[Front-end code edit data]

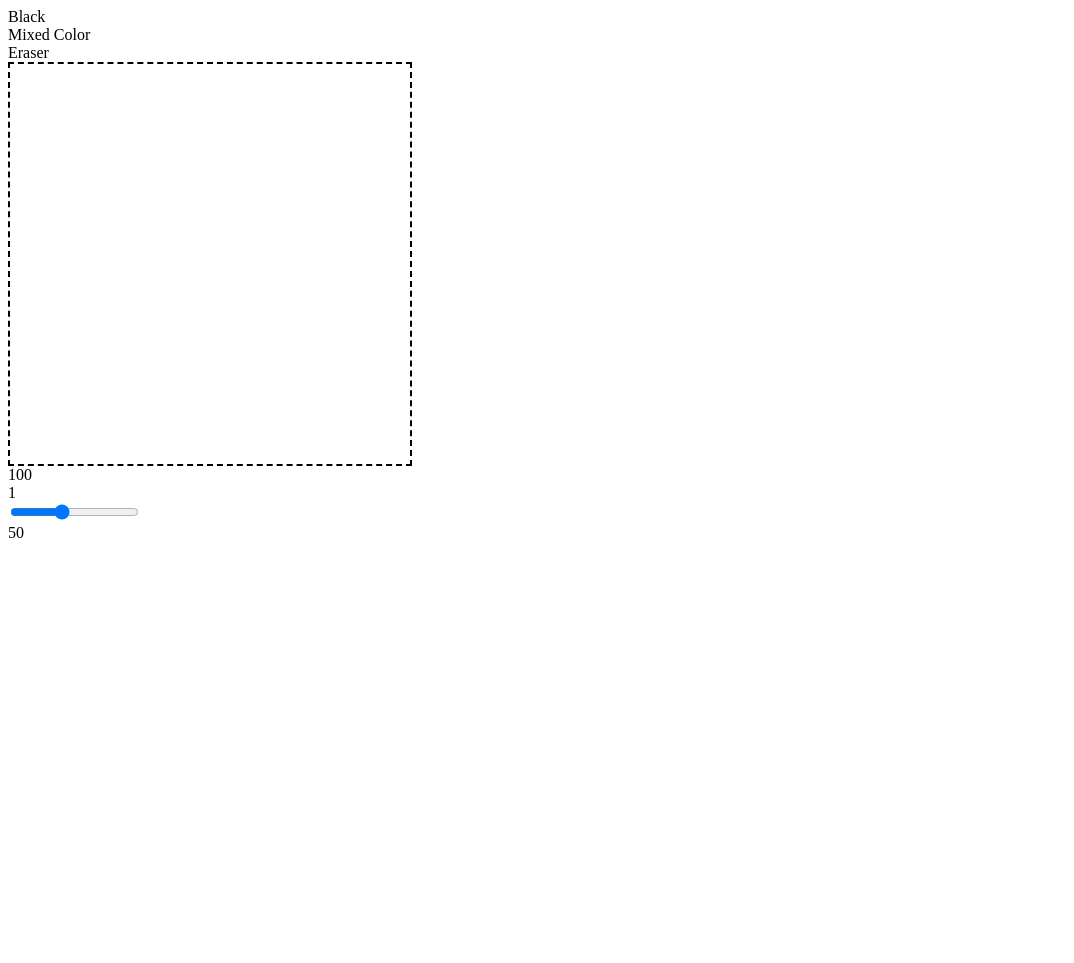
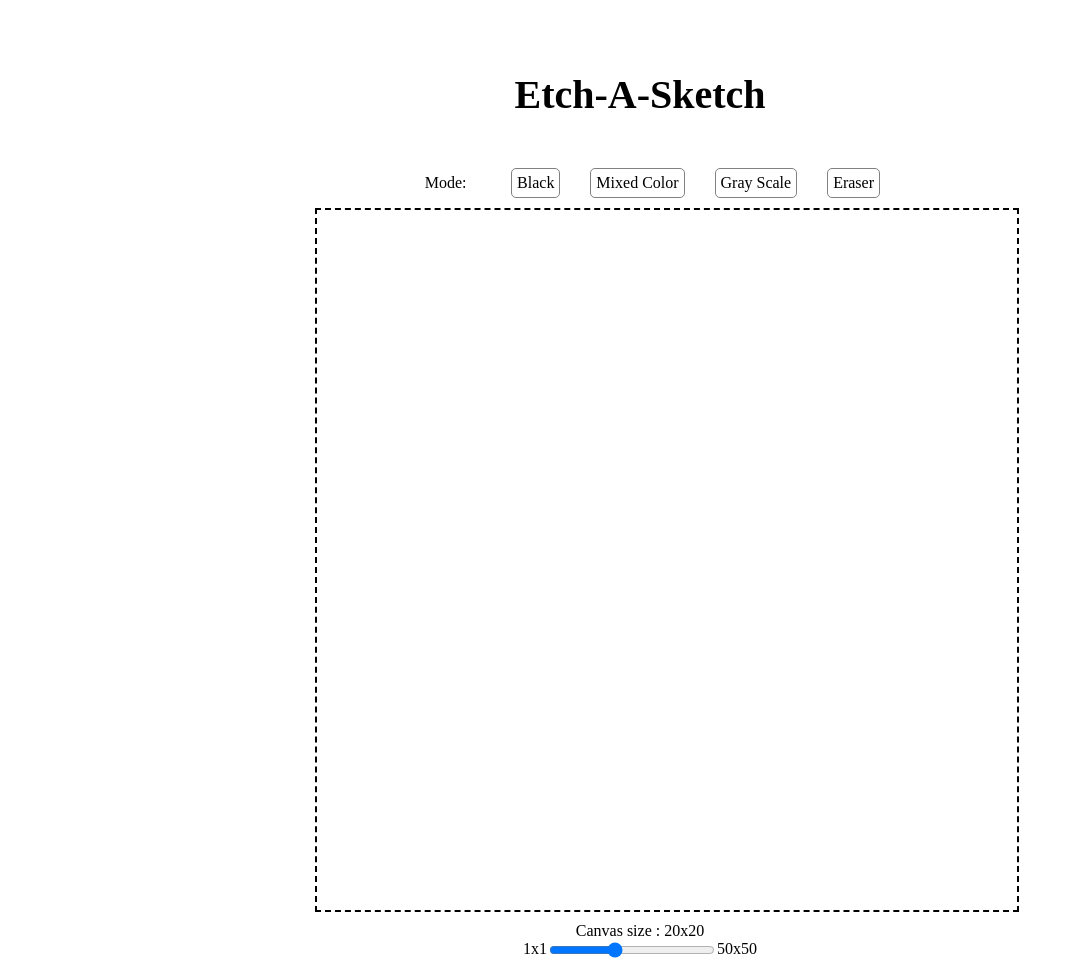
Before and after one commit to HarrisonDsouza/EtchASketch, a plain HTML site: page index.html in a window 1280 px wide. Shown: the whole page, without its empty margins (0-1074 px from the left). Before the commit the page ends 800 px from the top, so only its background shows below. Drawn offline with Linux system fonts and the light colour scheme.

Commit message:
Add gray-scale mode

```diff
--- a/index.html
+++ b/index.html
@@ -10,24 +10,30 @@
 </head>
 
 <body>
-    <section class="header"></section>
     <main>
+        <section class="header">
+            <h1>Etch-A-Sketch</h11>
+        </section>
         <div class="customization">
-            <div class="black">Black</div>
-            <div class="mixed">Mixed Color</div>
-            <div class="erase">Eraser</div>
+            <span>Mode:</span>
+            <div class="modes">
+                <div class="black">Black</div>
+                <div class="mixed">Mixed Color</div>
+                <div class="gray-scale">Gray Scale</div>
+                <div class="erase">Eraser</div>
+            </div>
         </div>
         <div class="container">
 
         </div>
         <div class="slider">
             <div class="slider-value">
-                <span>100</span>
+                Canvas size : <span>20x20</span>
             </div>
             <div class="field">
-                <div class="value left">1</div>
+                <div class="value left">1x1</div>
                 <input type="range" min="1" max="50" value="20">
-                <div class="value right">50</div>
+                <div class="value right">50x50</div>
             </div>
         </div>
 
--- a/script.js
+++ b/script.js
@@ -11,6 +11,8 @@ function createBoxes(count){
     boxes.forEach(box => {
         box.style.flexBasis = `${100/side}%`;
     })
+
+    canvasSize.textContent = `${side}x${side}`;
 }
 
 // paint boxes on click
@@ -19,12 +21,18 @@ function color(option = 'black'){
 
     let isDown = false;
 
-
     for (let box of boxes){
+        let brightness = 100;
         box.addEventListener('mousedown', () => {
             if(isMixed){//checks if mixed color option is selected
                 option ="#" + Math.floor(Math.random()*16777215).toString(16).padStart(6, '0').toUpperCase();
             }
+            if(isGrayScale){//check if gray scale mode is selected
+                brightness -= 10;
+                option = `hsl(0, 0%, ${brightness}%)`;
+
+            }
+
             box.style.backgroundColor = option;
             isDown = true;
         })
@@ -35,9 +43,15 @@ function color(option = 'black'){
         })
     }
     for (let box of boxes){
+        let brightness = 100;
         box.addEventListener('mouseover', () => {
             if(isMixed){//checks if mixed color option is selected
                 option ="#" + Math.floor(Math.random()*16777215).toString(16).padStart(6, '0').toUpperCase();
+            }
+            if(isGrayScale){//check if gray scale mode is selected
+                brightness -= 10;
+                option = `hsl(0, 0%, ${brightness}%)`;
+
             }
             if(isDown){
                 box.style.backgroundColor = option;
@@ -51,26 +65,41 @@ function color(option = 'black'){
 let black = document.querySelector('main .customization .black');
 let erase = document.querySelector('main .customization .erase');
 let mixed = document.querySelector('main .customization .mixed');
-let isMixed = false
+let grayScale = document.querySelector('main .customization .gray-scale');
+let isMixed = false;
+let isGrayScale = false;
 
 black.addEventListener('click', ()=>{
     color('black');
     isMixed = false;
+    isGrayScale = false;
 });
 
 mixed.addEventListener('click', () => {
     isMixed = true;
+    isGrayScale = false;
+});
+
+grayScale.addEventListener('click', () => {
+    isMixed = false;
+    isGrayScale = true;
+
 });
 
 erase.addEventListener('click', ()=>{
     color('transparent');
     isMixed = false;
+    isGrayScale = false;
 });
+
+
 
 
 // Input canvas size from user
 let canvas = document.querySelector('main .container');
 let input = document.querySelector('main .field input');
+let canvasSize = document.querySelector('main .slider-value span');
+
 createBoxes(input.value);
 color();
 input.oninput = () =>{
--- a/styles.css
+++ b/styles.css
@@ -1,6 +1,70 @@
+:root(
+
+)
+
+*{
+    margin: 0;
+    padding: 0;
+    box-sizing: border-box;
+
+}
+
+html, body{
+    min-height: 100%;
+}
+
+main{
+    height:100%;
+    width: 100%;
+    margin: 0px auto;
+    text-align: center;
+}
+
+main .header{
+    padding-top: 30px;
+    margin-bottom: 50px;
+}
+
+main .header h1{
+    font-size: 2.5em;
+}
+
+main .customization{
+    width: 300px;
+    margin: 10px auto;
+    display: flex;
+    justify-content: center;
+    align-items: center;
+}
+
+main .customization > span{
+    flex: 1;
+}
+
+main .customization .modes{
+    display: flex;
+    justify-content: space-around;
+    flex-wrap: wrap;
+    gap: 10px;
+    flex: 3.5;
+}
+
+main .customization .modes > *{
+    padding: 5px;
+    border-radius: 5px;
+    border: 1px solid gray;
+    cursor:pointer;
+}
+
+/* main .customization .modes > *:hover{
+    color:white;
+    background-color: black;
+} */
+
 main .container{
-    height: 400px;
-    width: 400px;
+    height: 300px;
+    width: 300px;
+    margin: 0 auto;
     display: flex;
     flex-wrap: wrap;
     border: 2px dashed black;
@@ -8,5 +72,53 @@ main .container{
 
 main .container div{
     box-sizing: border-box;
-    /* border: 0.1px solid gray; */
 }
+
+main .slider{
+    width: 300px;
+    margin: 0 auto;
+    border-radius: 0 0 10px 10px;
+}
+
+main .slider .slider-value{
+    padding-top: 10px;
+}
+
+main .slider .field{
+    display: flex;
+    justify-content: center;
+}
+
+main .slider .field .value{
+    width: fit-content;
+}
+main .slider .field input{
+    flex: 0.5;
+}
+
+@media (min-width:650px) {
+    main{
+        width: 650px;
+    }
+    main .customization{
+        width: 500px;
+    }
+
+    main .container{
+        height: 600px;
+        width: 600px;
+    }
+
+    main .slider{
+        width: 400px;
+    }
+}
+
+@media (min-width:850px) {
+
+    main .container{
+        height: 700px;
+        width: 700px;
+    }
+
+}
```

WORK TO BE COMPLETED: Only lines with the word "slider" count here; copy every one from the records.

RESULT FOR THIS TASK:
         <div class="slider">
             <div class="slider-value">
+let canvasSize = document.querySelector('main .slider-value span');
+main .slider{
+main .slider .slider-value{
+main .slider .field{
+main .slider .field .value{
+main .slider .field input{
+    main .slider{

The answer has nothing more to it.